DESCRIPTION OF THE TASK:
For the string "section", find every matching line in the records and copy it.

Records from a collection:
=== Begin Enclosure ===

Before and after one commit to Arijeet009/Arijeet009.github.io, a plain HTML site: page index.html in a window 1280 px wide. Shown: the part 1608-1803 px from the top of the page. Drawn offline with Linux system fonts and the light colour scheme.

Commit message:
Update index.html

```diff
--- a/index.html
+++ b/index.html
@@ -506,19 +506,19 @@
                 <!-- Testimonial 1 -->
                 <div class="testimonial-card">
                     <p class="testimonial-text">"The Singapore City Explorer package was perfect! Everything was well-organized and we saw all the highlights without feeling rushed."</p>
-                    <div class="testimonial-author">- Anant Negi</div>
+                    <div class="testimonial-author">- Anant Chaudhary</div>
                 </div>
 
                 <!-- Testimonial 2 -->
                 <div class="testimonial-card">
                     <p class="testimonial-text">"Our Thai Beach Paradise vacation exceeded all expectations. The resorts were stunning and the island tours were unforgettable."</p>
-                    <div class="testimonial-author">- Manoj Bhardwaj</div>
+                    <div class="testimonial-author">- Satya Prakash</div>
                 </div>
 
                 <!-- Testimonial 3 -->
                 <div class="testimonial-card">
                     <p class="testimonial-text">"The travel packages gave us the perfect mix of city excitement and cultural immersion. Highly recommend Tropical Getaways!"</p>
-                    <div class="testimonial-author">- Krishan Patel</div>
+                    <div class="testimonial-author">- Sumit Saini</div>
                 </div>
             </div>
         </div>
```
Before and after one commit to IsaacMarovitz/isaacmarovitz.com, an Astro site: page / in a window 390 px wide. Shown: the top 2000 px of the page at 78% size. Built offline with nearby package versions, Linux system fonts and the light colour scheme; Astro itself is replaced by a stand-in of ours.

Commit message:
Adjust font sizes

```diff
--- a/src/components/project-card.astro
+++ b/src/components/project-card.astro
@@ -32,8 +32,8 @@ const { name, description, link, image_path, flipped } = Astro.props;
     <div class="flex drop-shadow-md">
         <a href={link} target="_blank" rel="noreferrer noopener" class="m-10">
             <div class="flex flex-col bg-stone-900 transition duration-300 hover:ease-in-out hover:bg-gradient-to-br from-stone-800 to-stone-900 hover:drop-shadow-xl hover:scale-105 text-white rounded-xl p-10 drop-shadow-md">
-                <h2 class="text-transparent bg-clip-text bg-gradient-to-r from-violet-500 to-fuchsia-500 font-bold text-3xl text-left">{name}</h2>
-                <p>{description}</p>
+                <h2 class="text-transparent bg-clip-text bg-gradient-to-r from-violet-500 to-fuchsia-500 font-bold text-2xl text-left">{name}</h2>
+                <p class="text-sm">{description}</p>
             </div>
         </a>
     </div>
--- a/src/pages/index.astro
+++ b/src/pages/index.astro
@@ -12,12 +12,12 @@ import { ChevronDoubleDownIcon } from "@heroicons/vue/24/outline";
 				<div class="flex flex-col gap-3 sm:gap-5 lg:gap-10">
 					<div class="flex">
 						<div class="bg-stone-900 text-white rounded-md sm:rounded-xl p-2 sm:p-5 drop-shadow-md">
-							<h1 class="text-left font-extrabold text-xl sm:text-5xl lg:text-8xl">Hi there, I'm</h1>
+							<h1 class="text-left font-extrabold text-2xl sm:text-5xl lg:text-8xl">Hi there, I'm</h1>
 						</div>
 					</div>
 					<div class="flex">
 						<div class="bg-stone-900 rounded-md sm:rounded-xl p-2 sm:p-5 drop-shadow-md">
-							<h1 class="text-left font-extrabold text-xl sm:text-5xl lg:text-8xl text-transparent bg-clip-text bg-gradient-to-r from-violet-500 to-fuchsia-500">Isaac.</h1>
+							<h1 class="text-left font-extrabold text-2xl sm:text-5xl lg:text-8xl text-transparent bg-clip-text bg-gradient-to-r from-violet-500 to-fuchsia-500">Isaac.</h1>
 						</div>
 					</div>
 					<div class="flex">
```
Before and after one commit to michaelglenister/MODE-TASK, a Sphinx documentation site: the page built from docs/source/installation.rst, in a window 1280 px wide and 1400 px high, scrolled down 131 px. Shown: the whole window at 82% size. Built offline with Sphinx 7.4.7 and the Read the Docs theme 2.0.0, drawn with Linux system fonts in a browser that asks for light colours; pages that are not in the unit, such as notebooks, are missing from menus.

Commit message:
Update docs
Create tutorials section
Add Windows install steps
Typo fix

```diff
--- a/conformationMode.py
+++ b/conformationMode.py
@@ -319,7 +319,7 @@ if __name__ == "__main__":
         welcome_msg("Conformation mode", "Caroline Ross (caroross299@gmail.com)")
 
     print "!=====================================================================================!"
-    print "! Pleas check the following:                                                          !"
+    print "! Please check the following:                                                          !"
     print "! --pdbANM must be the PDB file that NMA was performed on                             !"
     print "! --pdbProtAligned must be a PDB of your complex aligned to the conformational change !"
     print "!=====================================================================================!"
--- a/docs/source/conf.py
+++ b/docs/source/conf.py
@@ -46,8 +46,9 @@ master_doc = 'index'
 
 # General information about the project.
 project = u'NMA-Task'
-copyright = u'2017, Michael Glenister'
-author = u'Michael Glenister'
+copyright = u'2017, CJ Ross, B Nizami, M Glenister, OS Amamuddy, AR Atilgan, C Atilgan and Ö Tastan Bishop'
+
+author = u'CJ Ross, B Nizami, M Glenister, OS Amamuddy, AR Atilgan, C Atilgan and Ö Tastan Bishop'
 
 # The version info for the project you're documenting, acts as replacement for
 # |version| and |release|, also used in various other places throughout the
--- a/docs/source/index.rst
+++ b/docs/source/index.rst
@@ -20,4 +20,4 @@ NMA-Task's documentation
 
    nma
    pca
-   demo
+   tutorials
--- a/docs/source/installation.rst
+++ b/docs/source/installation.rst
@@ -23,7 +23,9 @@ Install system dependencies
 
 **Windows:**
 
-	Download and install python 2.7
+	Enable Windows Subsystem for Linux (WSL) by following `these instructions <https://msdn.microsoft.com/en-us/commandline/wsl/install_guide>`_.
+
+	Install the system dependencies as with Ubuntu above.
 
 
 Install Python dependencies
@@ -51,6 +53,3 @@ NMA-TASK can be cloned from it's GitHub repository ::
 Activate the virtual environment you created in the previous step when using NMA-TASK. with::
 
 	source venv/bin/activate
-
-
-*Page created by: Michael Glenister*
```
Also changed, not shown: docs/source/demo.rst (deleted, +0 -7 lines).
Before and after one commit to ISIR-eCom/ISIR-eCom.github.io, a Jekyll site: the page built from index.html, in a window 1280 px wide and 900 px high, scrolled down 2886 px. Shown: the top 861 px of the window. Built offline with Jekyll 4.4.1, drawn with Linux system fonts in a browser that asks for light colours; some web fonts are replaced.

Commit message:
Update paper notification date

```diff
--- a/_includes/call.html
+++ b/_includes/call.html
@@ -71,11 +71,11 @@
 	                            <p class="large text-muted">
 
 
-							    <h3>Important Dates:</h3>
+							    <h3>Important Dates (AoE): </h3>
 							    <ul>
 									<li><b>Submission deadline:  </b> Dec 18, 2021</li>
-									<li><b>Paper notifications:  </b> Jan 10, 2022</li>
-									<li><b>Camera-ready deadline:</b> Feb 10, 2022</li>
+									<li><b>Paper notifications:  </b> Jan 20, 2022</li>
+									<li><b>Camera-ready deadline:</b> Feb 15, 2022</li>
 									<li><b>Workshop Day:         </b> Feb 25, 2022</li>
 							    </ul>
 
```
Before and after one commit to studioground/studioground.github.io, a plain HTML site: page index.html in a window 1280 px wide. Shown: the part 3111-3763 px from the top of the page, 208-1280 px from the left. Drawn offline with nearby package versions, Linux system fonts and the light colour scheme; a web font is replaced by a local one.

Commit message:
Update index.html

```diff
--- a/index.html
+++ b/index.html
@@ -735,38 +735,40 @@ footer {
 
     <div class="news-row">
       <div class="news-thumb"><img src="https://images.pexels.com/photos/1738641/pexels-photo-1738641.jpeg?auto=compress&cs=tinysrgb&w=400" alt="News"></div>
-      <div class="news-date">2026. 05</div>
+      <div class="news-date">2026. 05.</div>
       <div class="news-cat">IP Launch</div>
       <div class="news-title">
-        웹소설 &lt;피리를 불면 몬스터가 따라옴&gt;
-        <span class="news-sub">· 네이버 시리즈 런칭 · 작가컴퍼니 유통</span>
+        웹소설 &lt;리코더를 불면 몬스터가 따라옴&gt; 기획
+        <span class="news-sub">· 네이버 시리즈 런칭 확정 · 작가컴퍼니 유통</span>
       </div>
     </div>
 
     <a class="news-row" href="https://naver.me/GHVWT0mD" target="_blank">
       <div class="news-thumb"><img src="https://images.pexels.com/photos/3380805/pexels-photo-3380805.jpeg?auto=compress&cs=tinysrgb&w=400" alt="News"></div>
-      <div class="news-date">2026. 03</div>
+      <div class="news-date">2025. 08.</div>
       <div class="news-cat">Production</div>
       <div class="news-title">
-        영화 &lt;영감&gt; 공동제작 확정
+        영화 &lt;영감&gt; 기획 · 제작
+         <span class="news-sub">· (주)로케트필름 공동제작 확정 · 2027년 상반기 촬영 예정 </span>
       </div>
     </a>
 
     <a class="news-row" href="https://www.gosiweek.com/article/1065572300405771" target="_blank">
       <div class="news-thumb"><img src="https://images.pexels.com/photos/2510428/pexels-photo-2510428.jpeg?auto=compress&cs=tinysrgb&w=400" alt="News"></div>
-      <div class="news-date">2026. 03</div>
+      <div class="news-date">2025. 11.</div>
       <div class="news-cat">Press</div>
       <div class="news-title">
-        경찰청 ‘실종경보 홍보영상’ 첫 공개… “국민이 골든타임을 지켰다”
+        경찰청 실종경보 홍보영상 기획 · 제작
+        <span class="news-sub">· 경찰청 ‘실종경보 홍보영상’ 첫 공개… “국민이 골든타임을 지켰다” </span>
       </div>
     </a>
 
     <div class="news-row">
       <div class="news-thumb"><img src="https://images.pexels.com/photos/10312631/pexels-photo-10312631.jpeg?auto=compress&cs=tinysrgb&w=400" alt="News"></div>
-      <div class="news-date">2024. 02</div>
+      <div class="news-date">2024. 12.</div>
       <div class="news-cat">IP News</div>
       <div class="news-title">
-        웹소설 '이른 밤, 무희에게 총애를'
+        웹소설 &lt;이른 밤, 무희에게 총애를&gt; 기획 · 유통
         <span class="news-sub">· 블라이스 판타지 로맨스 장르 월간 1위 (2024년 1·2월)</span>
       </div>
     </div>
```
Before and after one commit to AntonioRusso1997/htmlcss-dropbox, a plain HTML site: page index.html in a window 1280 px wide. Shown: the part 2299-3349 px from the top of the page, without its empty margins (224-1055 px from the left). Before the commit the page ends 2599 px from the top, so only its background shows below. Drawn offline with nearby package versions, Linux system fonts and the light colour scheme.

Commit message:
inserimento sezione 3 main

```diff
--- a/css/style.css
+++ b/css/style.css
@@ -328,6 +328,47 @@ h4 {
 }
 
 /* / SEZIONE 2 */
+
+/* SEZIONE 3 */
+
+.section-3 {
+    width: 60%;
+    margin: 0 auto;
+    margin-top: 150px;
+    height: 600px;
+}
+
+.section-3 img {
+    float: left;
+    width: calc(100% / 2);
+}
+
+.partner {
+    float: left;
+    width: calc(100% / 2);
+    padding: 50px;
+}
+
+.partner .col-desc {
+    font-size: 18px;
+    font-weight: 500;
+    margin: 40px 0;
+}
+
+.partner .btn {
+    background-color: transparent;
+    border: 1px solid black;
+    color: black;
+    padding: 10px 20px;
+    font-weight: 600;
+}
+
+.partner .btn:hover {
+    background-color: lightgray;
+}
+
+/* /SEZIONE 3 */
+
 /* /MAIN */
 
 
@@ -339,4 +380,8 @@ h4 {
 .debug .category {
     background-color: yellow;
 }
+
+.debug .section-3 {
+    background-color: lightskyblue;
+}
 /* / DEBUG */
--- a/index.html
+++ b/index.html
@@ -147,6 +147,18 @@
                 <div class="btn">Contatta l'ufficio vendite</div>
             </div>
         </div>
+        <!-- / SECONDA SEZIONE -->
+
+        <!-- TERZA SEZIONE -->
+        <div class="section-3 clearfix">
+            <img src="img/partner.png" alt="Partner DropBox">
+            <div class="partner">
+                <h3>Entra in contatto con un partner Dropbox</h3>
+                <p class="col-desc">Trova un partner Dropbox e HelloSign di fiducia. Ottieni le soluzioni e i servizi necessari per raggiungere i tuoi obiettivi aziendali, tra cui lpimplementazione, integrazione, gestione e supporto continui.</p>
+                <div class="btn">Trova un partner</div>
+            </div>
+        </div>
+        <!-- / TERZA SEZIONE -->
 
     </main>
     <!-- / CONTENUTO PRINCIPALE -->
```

=== End Enclosure ===

COMPLETED TASK:
Create tutorials section
+.section-3 {
+.section-3 img {
+.debug .section-3 {
+        <div class="section-3 clearfix">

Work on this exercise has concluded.